Cecelia Holland's Great Maria is exceptional literature. Characters so real you can't stop thinking of them. A must read for any serious historical fiction reader.
Anonymous More than 1 year ago
Great Maria is possibly the best book on any genre that I have ever read. The prose is sparse, yes, but takes little time getting used to. The historical events are based on real people and events, and the characters practically lea off the page. I have read and re-read this book at least three times and each time, I find something new. I have read a number of Holland's books, but Great MAria is by far her best. You will not want this book to end!
Anonymous More than 1 year ago
Anonymous More than 1 year ago
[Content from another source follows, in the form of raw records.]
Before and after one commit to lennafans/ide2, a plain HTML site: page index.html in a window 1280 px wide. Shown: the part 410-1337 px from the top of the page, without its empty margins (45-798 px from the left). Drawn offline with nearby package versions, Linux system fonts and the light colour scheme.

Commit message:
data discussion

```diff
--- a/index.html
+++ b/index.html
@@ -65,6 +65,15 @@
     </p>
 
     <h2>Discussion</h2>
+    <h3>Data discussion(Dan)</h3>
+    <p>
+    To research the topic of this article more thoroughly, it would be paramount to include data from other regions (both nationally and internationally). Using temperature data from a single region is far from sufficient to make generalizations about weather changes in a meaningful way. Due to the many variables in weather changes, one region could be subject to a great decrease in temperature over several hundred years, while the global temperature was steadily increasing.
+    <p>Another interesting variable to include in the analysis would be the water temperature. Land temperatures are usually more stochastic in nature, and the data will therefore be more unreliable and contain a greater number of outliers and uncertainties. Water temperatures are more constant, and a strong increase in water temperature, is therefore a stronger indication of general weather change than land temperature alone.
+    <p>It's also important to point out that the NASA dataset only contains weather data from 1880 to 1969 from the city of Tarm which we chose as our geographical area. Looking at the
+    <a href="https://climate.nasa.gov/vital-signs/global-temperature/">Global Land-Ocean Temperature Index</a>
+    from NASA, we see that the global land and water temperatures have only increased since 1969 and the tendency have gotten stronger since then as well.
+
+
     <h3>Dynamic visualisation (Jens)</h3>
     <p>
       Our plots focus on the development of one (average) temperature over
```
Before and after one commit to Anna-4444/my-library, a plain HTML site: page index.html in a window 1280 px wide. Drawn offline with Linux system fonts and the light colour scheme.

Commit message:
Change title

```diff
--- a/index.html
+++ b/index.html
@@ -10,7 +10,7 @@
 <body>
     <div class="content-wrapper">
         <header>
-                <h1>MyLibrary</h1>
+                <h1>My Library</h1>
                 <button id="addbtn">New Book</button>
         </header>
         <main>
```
Wow, where to start? This book had so many rave reviews that I was looking forward to reading it. Chapter after chapter, slogging through pointlessness, I returned to re-read the reviews to see what I was missing. The writing style is poor. Short choppy sentences, which would have you thinking the writer is trying to create suspense, to build up to....anything...but no, that's just how the book was written, it builds to nothing. The narrative is so stilted and detached, you are unable to develop any kind of relationship with the characters. I forced myself to read up to Chapter 27 and began skimming pages from that point on. Sadly, I was still able to keep up with whatever kind of plot there might be in this manner. I felt duped by the reviews on this one.
Anonymous More than 1 year ago
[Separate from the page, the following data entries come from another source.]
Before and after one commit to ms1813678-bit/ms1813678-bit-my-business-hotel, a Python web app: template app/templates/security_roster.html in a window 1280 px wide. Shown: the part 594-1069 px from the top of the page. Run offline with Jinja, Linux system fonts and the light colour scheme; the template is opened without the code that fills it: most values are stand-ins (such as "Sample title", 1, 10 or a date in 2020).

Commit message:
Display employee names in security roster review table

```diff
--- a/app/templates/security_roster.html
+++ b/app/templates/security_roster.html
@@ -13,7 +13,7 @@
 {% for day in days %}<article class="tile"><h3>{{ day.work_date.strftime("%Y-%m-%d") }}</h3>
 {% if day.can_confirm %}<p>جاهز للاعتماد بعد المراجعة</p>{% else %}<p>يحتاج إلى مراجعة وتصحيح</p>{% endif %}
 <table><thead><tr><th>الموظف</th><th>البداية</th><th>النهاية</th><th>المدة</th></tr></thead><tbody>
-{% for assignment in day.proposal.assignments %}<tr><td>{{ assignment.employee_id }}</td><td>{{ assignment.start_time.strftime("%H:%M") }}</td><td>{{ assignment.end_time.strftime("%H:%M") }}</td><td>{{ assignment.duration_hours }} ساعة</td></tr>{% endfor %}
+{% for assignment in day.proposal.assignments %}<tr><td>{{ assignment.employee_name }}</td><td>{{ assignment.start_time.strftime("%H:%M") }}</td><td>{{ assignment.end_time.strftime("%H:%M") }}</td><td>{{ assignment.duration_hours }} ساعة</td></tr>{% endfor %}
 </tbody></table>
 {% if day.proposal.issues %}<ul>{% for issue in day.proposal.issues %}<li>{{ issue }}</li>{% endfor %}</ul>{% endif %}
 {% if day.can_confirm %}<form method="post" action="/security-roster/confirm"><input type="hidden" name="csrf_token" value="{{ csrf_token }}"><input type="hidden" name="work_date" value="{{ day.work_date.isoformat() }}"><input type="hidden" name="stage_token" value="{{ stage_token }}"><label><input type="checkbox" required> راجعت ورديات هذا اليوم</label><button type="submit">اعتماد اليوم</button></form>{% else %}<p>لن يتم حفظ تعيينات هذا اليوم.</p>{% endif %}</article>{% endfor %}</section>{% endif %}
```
Anonymous More than 1 year ago
I only finished the book for the sake of following through with it. I wanted to stop mid-way. It's a satisfactory enough book, but it lacked any real impact. Even though the entire book is about Maria, and follows her life, the distance the writer creates through her style of writing hindered any feeling of closeness to the main character. As another reviewer noted, the entire book it comprised of the shortest and choppiest sentences. It was distracting, frustrating and proved to be a major contributer to not feeling close to any of the characters. Imagine, an entire book about Maria, and she's always at an arm's length, causing the reader to feel they have no reason to be invested in her. It was bizarre. I'd suggest picking another book because i really felt like my time could have been spend more wisely.
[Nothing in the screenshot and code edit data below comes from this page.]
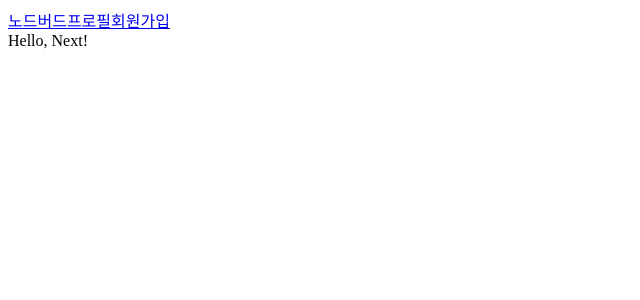
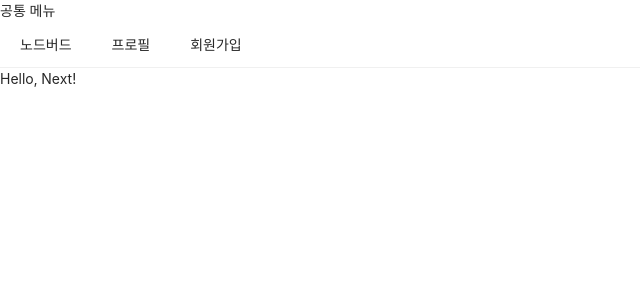
Before and after one commit to dannnnnnnnnny/nextjs, a Next.js app in the folder front/: page / in a window 1280 px wide. Shown: the top 300 px of the page, without its empty margins (0-640 px from the left). Built offline with nearby package versions, Linux system fonts and the light colour scheme.

Commit message:
add antd Menu

```diff
--- a/front/components/AppLayout.js
+++ b/front/components/AppLayout.js
@@ -1,21 +1,28 @@
 import PropTypes from 'prop-types';
 import Link from 'next/link';
 import React from 'react';
+import { Menu } from 'antd';
 
 const AppLayout = ({ children }) => {
     return (
 			<div>
-				<div>
+				<Menu mode="horizontal">
+					<Menu.Item>
 						<Link href="/">
 							<a>노드버드</a>
 						</Link>
+					</Menu.Item>
+					<Menu.Item>
 						<Link href="/profile">
 							<a>프로필</a>
 						</Link>
+					</Menu.Item>
+					<Menu.Item>
 						<Link href="/signup">
 							<a>회원가입</a>
 						</Link>
-				</div>
+					</Menu.Item>
+				</Menu>
 				{children}
 			</div>
 		);
--- a/front/package.json
+++ b/front/package.json
@@ -10,10 +10,13 @@
   "author": "DonghwiKim",
   "license": "ISC",
   "dependencies": {
+    "@ant-design/icons": "^4.3.0",
+    "antd": "^4.9.1",
     "next": "^9.5.5",
     "prop-types": "^15.7.2",
     "react": "^17.0.1",
-    "react-dom": "^17.0.1"
+    "react-dom": "^17.0.1",
+    "styled-components": "^5.2.1"
   },
   "devDependencies": {
     "eslint": "^7.14.0",
--- /dev/null
+++ b/front/pages/_app.js
@@ -0,0 +1,18 @@
+import React from 'react';
+import 'antd/dist/antd.css';
+import PropTypes from 'prop-types';
+
+const NodeBird = ({ Component }) => {
+    return (
+			<>
+                <div>공통 메뉴</div>
+				<Component />
+			</>
+		);
+}
+
+NodeBird.propTypes = {
+    Component: PropTypes.elementType.isRequired,
+}
+
+export default NodeBird;
```
Also changed, not shown: 1 other file (tests, documents, lock files or other folders). Lines whose indentation alone changed are shown as unchanged.
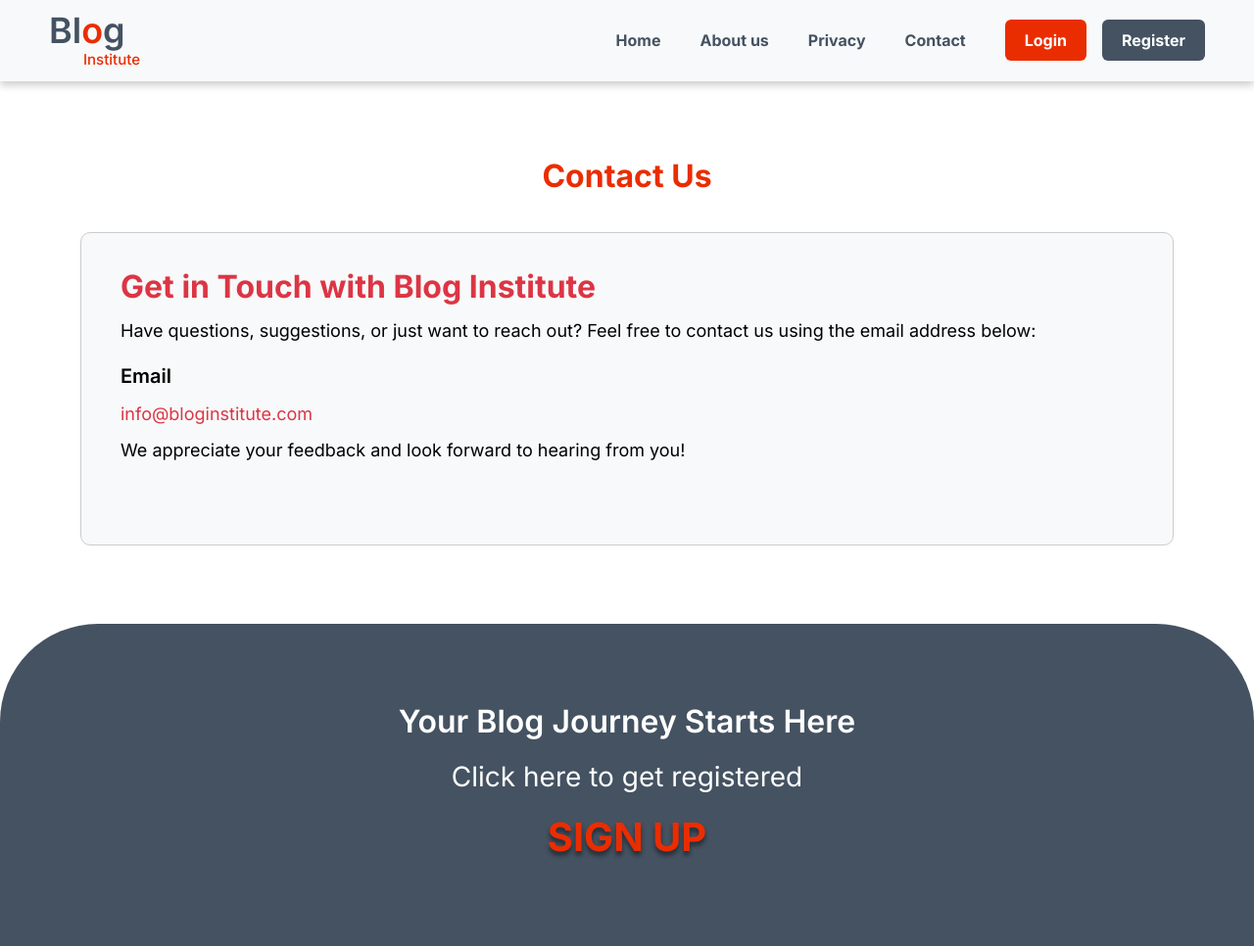
After one commit to caleb1711/blog-institue, a Django app: page /contact/ in a window 1280 px wide. The commit adds this page. Shown: the top 966 px of the page at 98% size. Run offline with Django 4.2, Linux system fonts and the light colour scheme.

Commit message:
Add Contact Page

```diff
--- a/blog/urls.py
+++ b/blog/urls.py
@@ -11,5 +11,5 @@ urlpatterns = [
     path("editblog/<int:id>/", EditBlog.as_view(), name="editblog"),
     path("privacy/", PrivacyView.as_view(), name="privacy"),
     path("about/", AboutUsView.as_view(), name="about"),
-
+    path("contact/", ContactUsView.as_view(), name="contact"),
 ]
--- a/blog/views.py
+++ b/blog/views.py
@@ -91,7 +91,7 @@ class BlogDetail(View):
         form = BlogDetailForm()
         return render(request, "blogdetails.html", {"form": form, "blog": blog})
 
-
+# Privacy Policy
 class PrivacyView(View):
 
     def get(self, request):
@@ -102,3 +102,9 @@ class AboutUsView(View):
 
     def get(self, request):
         return render(request, "about.html")
+
+# Contact Us
+class ContactUsView(View):
+
+    def get(self, request):
+        return render(request, "contact.html")
--- a/templates/base.html
+++ b/templates/base.html
@@ -40,7 +40,7 @@
                   <a class="nav-link" href="{% url 'privacy' %}" onclick="changeLinkColor(this)">Privacy</a>
                 </li>
                 <li class="nav-item">
-                  <a class="nav-link" href="#" onclick="changeLinkColor(this)">Contact</a>
+                  <a class="nav-link" href="{% url 'contact' %}" onclick="changeLinkColor(this)">Contact</a>
                 </li>
                 {% if request.user.is_authenticated %}
                   <li class="nav-item">
--- /dev/null
+++ b/templates/contact.html
@@ -0,0 +1,27 @@
+{% extends 'base.html' %}
+
+{% block title %}Blog Institute | Contact Us{% endblock %}
+
+{% block content %}
+    <div class="terms_and_conditions_section">
+        <div class="container p-0">
+            <h1>Contact Us</h1>
+            <div class="desc_section privacy-box">
+                <h2 class="text-danger">Get in Touch with Blog Institute</h2>
+                <p>
+                    Have questions, suggestions, or just want to reach out? Feel free to contact us
+                    using the email address below:
+                </p>
+
+                <h3>Email</h3>
+                <p>
+                    <a href="mailto:info@bloginstitute.com">info@bloginstitute.com</a>
+                </p>
+
+                <p>
+                    We appreciate your feedback and look forward to hearing from you!
+                </p>
+            </div>
+        </div>
+    </div>
+{% endblock %}
```
Also changed, not shown: db.sqlite3.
Anonymous More than 1 year ago
Anonymous More than 1 year ago
kdjane More than 1 year ago
The writing reads like a screen play. Short, disconnected sentences, very little phraseology, no transitions, much like a 'Dick and Jane' book. e.g.,P.s98:"Maria went up to the hall. The musicians were practicing in one corner. Sunlight streamed in through the open tops of the windows. She unpinned her cloak and gave it to a servant. Two maids cam into the hall, one carrying a baby in her arms. Maria paused, interested. " edit: Maria quietly entered the hall where the musicians had begun practicing and the sunlight streamed in through the open transoms along with the familiar scent of the ward. Pausing, she unfastened her cloak handing it to a waiting servant as two of the castle maids, one carrying an infant, caught her interest. Descriptions are short and shallow. Physical descriptions are cursory leaving out so much of the 'good stuff' of a novel - the stuff that makes the novel breath, live. I am reading the book because I love to read and the title caught my imagination but this one could be so much better - or better yet would be wonderful on the screen where the audience could surmise with their eyes most of what is lacking.
Anonymous More than 1 year ago
Like another reviewer stated, it could have been so much better. Not enough prose and it reads worse than most children's books.